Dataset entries
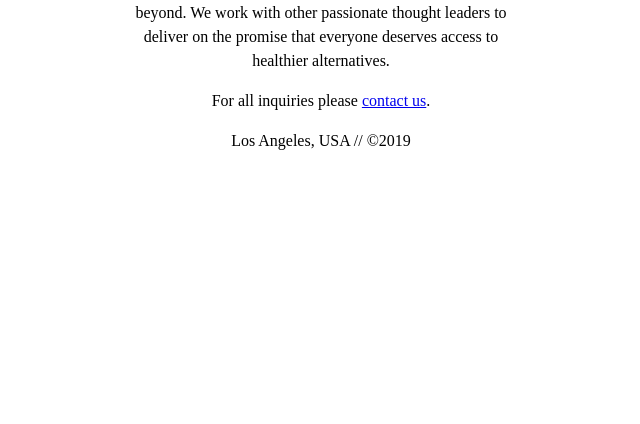
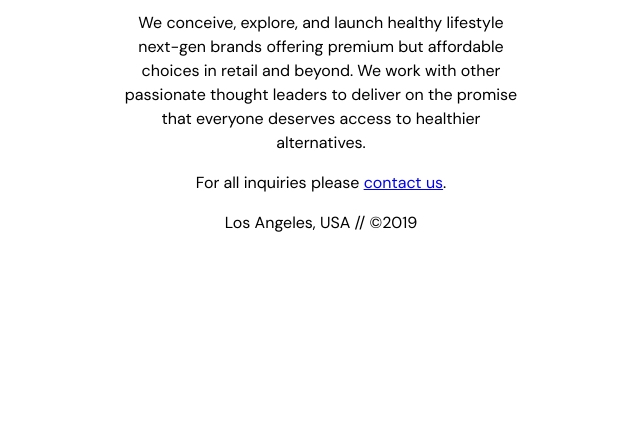
Before and after one commit to launched-la/launched.la, a Gatsby site: page / in a window 1280 px wide. Shown: the part 376-800 px from the top of the page, without its empty margins (319-959 px from the left). Built offline with nearby package versions, Linux system fonts and the light colour scheme; Gatsby itself is replaced by a stand-in of ours.

Commit message:
new logo, new font

```diff
--- a/gatsby-config.js
+++ b/gatsby-config.js
@@ -1,16 +1,21 @@
 const path = require('path')
 
 module.exports = {
-  plugins: [
-    {
+  plugins: [{
     resolve: 'gatsby-source-filesystem',
     options: {
       name: 'images',
       path: path.join(__dirname, 'src', 'images'),
     },
+  }, {
+    resolve: 'gatsby-plugin-web-font-loader',
+    options: {
+      google: {
+        families: ['DM Sans']
+      }
+    }
   },
   'gatsby-plugin-sharp',
   'gatsby-transformer-sharp',
   'gatsby-plugin-react-helmet',
-  ],
-}
+]}
--- a/package.json
+++ b/package.json
@@ -13,6 +13,7 @@
     "gatsby-image": "^2.0.25",
     "gatsby-plugin-react-helmet": "^3.0.4",
     "gatsby-plugin-sharp": "^2.0.15",
+    "gatsby-plugin-web-font-loader": "^1.0.4",
     "gatsby-source-filesystem": "^2.0.12",
     "gatsby-transformer-sharp": "^2.1.9",
     "react": "^16.5.1",
--- a/src/components/global.css
+++ b/src/components/global.css
@@ -4,6 +4,10 @@ html, body {
   padding: 0;
 }
 
+body {
+  font-family: "DM Sans", sans-serif;
+}
+
 * {
   box-sizing: border-box;
 }
--- a/src/pages/index.js
+++ b/src/pages/index.js
@@ -14,11 +14,9 @@ export default ({data}) => <Page>
 
   <div style={{width: '400px'}}>
     <Img fluid={data.file.childImageSharp.fluid} />
-    <div style={{marginTop: '16px'}}>We conceive, explore, and launch healthy lifestyle next-gen brands offering premium but affordable choices in retail and beyond. We work with other passionate thought leaders to deliver on the promise that everyone deserves access to healthier alternatives.</div>
-    <div style={{marginTop: '16px'}}>For all inquiries please <a href='mailto:contact@launched.la'>contact us</a>.</div>
-    <div style={{marginTop: '16px'}}>
-      Los Angeles, USA // &copy;2019
-    </div>
+    <p style={{marginTop: '2rem'}}>We conceive, explore, and launch healthy lifestyle next-gen brands offering premium but affordable choices in retail and beyond. We work with other passionate thought leaders to deliver on the promise that everyone deserves access to healthier alternatives.</p>
+    <p>For all inquiries please <a href='mailto:contact@launched.la'>contact us</a>.</p>
+    <p>Los Angeles, USA // &copy;2019</p>
   </div>
 </Page>
 
```
Also changed, not shown: src/images/logo.png, 1 other file. Lines whose indentation alone changed are shown as unchanged.
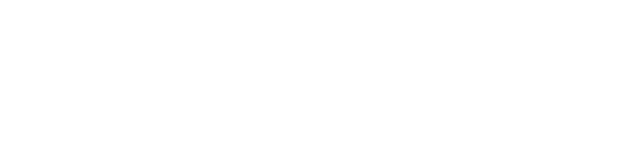
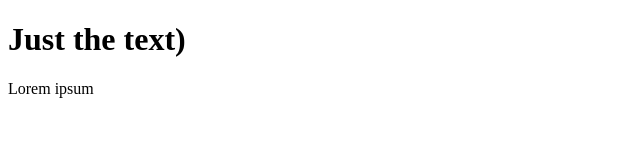
Before and after one commit to Dimmysmart/my-project, a plain HTML site: page index.html in a window 1280 px wide. Shown: the whole page, without its empty margins (0-640 px from the left). Drawn offline with Linux system fonts and the light colour scheme.

Commit message:
Update index.html

```diff
--- a/index.html
+++ b/index.html
@@ -6,6 +6,7 @@
     <title>Document</title>
 </head>
 <body>
-
+    <h1>Just the text)</h1>
+   <p>Lorem ipsum</p>
 </body>
 </html>
```
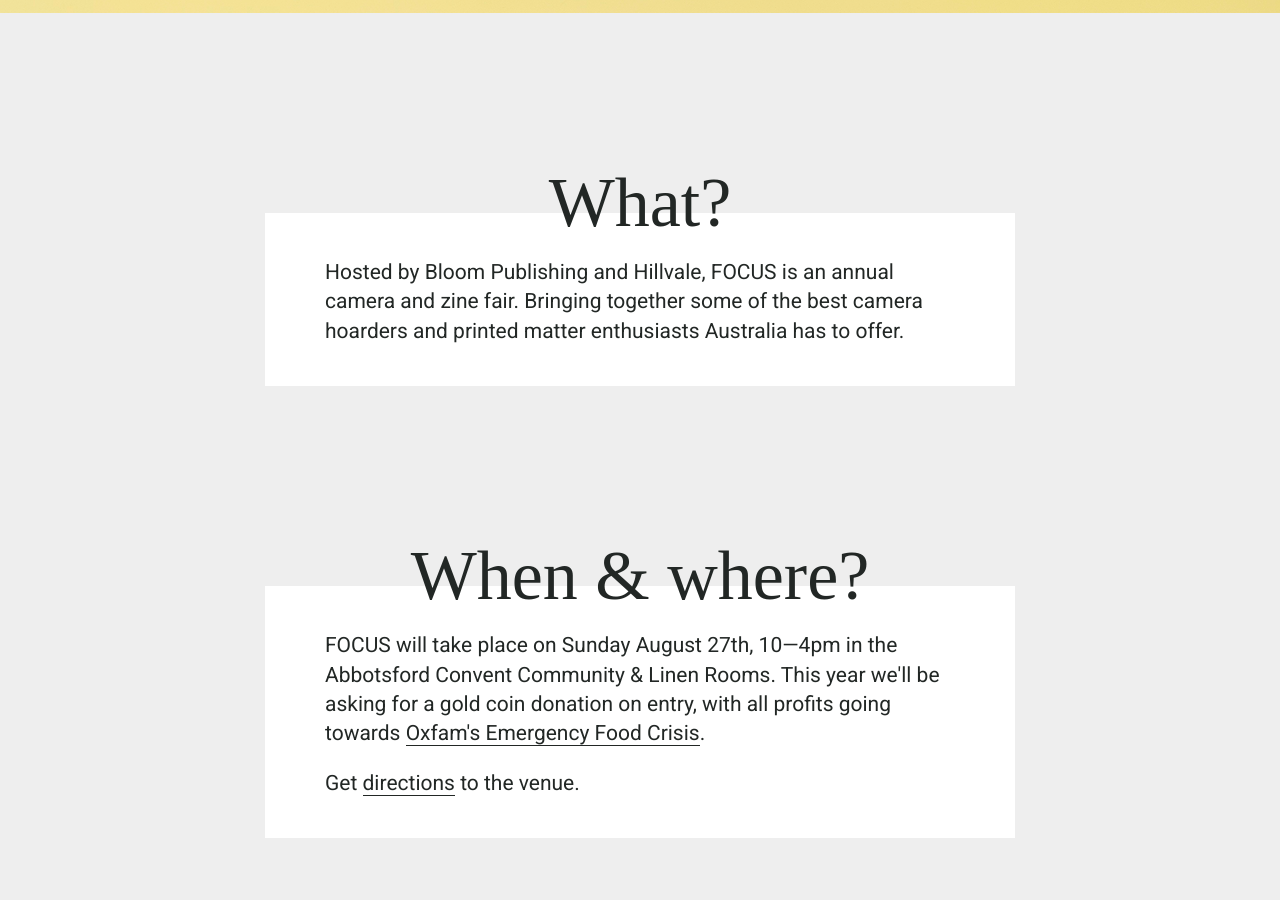
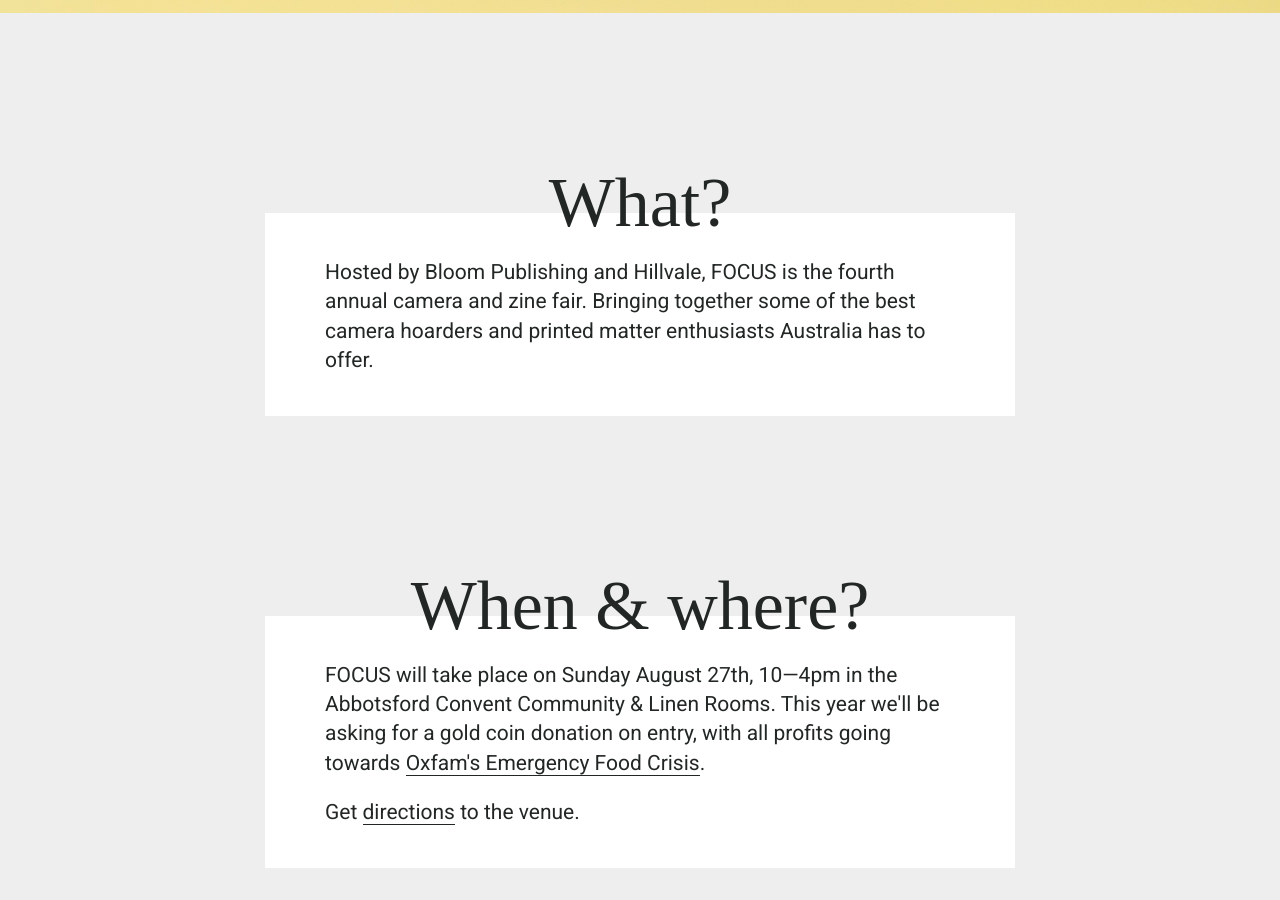
Before and after one commit to lloydstubber/focus-fair, a Jekyll site: the page built from index.md, in a window 1280 px wide and 900 px high, scrolled down 887 px. Built offline with Jekyll 4.4.1, drawn with Linux system fonts in a browser that asks for light colours; nearby versions of some CDN libraries; comment, search, counter and statistics services are not loaded.

Commit message:
Update copy

```diff
--- a/_layouts/default.html
+++ b/_layouts/default.html
@@ -242,7 +242,7 @@
             <section>
                 <div class="content-wrapper">
                     <h1 class="one">What?</h1>
-                    <p>Hosted by Bloom Publishing and Hillvale, FOCUS is an annual camera and zine fair. Bringing together some of the best camera hoarders and printed matter enthusiasts Australia has to offer.
+                    <p>Hosted by Bloom Publishing and Hillvale, FOCUS is the fourth annual camera and zine fair. Bringing together some of the best camera hoarders and printed matter enthusiasts Australia has to offer.
                     </p>
                 </div>
                 <!-- <figure>
```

## [Try it]
Skipping any pictures, copy the entries exactly as they appear.

## [The completed task]
Before and after one commit to launched-la/launched.la, a Gatsby site: page / in a window 1280 px wide. Shown: the part 376-800 px from the top of the page, without its empty margins (319-959 px from the left). Built offline with nearby package versions, Linux system fonts and the light colour scheme; Gatsby itself is replaced by a stand-in of ours.

Commit message:
new logo, new font

```diff
--- a/gatsby-config.js
+++ b/gatsby-config.js
@@ -1,16 +1,21 @@
 const path = require('path')
 
 module.exports = {
-  plugins: [
-    {
+  plugins: [{
     resolve: 'gatsby-source-filesystem',
     options: {
       name: 'images',
       path: path.join(__dirname, 'src', 'images'),
     },
+  }, {
+    resolve: 'gatsby-plugin-web-font-loader',
+    options: {
+      google: {
+        families: ['DM Sans']
+      }
+    }
   },
   'gatsby-plugin-sharp',
   'gatsby-transformer-sharp',
   'gatsby-plugin-react-helmet',
-  ],
-}
+]}
--- a/package.json
+++ b/package.json
@@ -13,6 +13,7 @@
     "gatsby-image": "^2.0.25",
     "gatsby-plugin-react-helmet": "^3.0.4",
     "gatsby-plugin-sharp": "^2.0.15",
+    "gatsby-plugin-web-font-loader": "^1.0.4",
     "gatsby-source-filesystem": "^2.0.12",
     "gatsby-transformer-sharp": "^2.1.9",
     "react": "^16.5.1",
--- a/src/components/global.css
+++ b/src/components/global.css
@@ -4,6 +4,10 @@ html, body {
   padding: 0;
 }
 
+body {
+  font-family: "DM Sans", sans-serif;
+}
+
 * {
   box-sizing: border-box;
 }
--- a/src/pages/index.js
+++ b/src/pages/index.js
@@ -14,11 +14,9 @@ export default ({data}) => <Page>
 
   <div style={{width: '400px'}}>
     <Img fluid={data.file.childImageSharp.fluid} />
-    <div style={{marginTop: '16px'}}>We conceive, explore, and launch healthy lifestyle next-gen brands offering premium but affordable choices in retail and beyond. We work with other passionate thought leaders to deliver on the promise that everyone deserves access to healthier alternatives.</div>
-    <div style={{marginTop: '16px'}}>For all inquiries please <a href='mailto:contact@launched.la'>contact us</a>.</div>
-    <div style={{marginTop: '16px'}}>
-      Los Angeles, USA // &copy;2019
-    </div>
+    <p style={{marginTop: '2rem'}}>We conceive, explore, and launch healthy lifestyle next-gen brands offering premium but affordable choices in retail and beyond. We work with other passionate thought leaders to deliver on the promise that everyone deserves access to healthier alternatives.</p>
+    <p>For all inquiries please <a href='mailto:contact@launched.la'>contact us</a>.</p>
+    <p>Los Angeles, USA // &copy;2019</p>
   </div>
 </Page>
 
```
Also changed, not shown: src/images/logo.png, 1 other file. Lines whose indentation alone changed are shown as unchanged.
Before and after one commit to Dimmysmart/my-project, a plain HTML site: page index.html in a window 1280 px wide. Shown: the whole page, without its empty margins (0-640 px from the left). Drawn offline with Linux system fonts and the light colour scheme.

Commit message:
Update index.html

```diff
--- a/index.html
+++ b/index.html
@@ -6,6 +6,7 @@
     <title>Document</title>
 </head>
 <body>
-
+    <h1>Just the text)</h1>
+   <p>Lorem ipsum</p>
 </body>
 </html>
```
Before and after one commit to lloydstubber/focus-fair, a Jekyll site: the page built from index.md, in a window 1280 px wide and 900 px high, scrolled down 887 px. Built offline with Jekyll 4.4.1, drawn with Linux system fonts in a browser that asks for light colours; nearby versions of some CDN libraries; comment, search, counter and statistics services are not loaded.

Commit message:
Update copy

```diff
--- a/_layouts/default.html
+++ b/_layouts/default.html
@@ -242,7 +242,7 @@
             <section>
                 <div class="content-wrapper">
                     <h1 class="one">What?</h1>
-                    <p>Hosted by Bloom Publishing and Hillvale, FOCUS is an annual camera and zine fair. Bringing together some of the best camera hoarders and printed matter enthusiasts Australia has to offer.
+                    <p>Hosted by Bloom Publishing and Hillvale, FOCUS is the fourth annual camera and zine fair. Bringing together some of the best camera hoarders and printed matter enthusiasts Australia has to offer.
                     </p>
                 </div>
                 <!-- <figure>
```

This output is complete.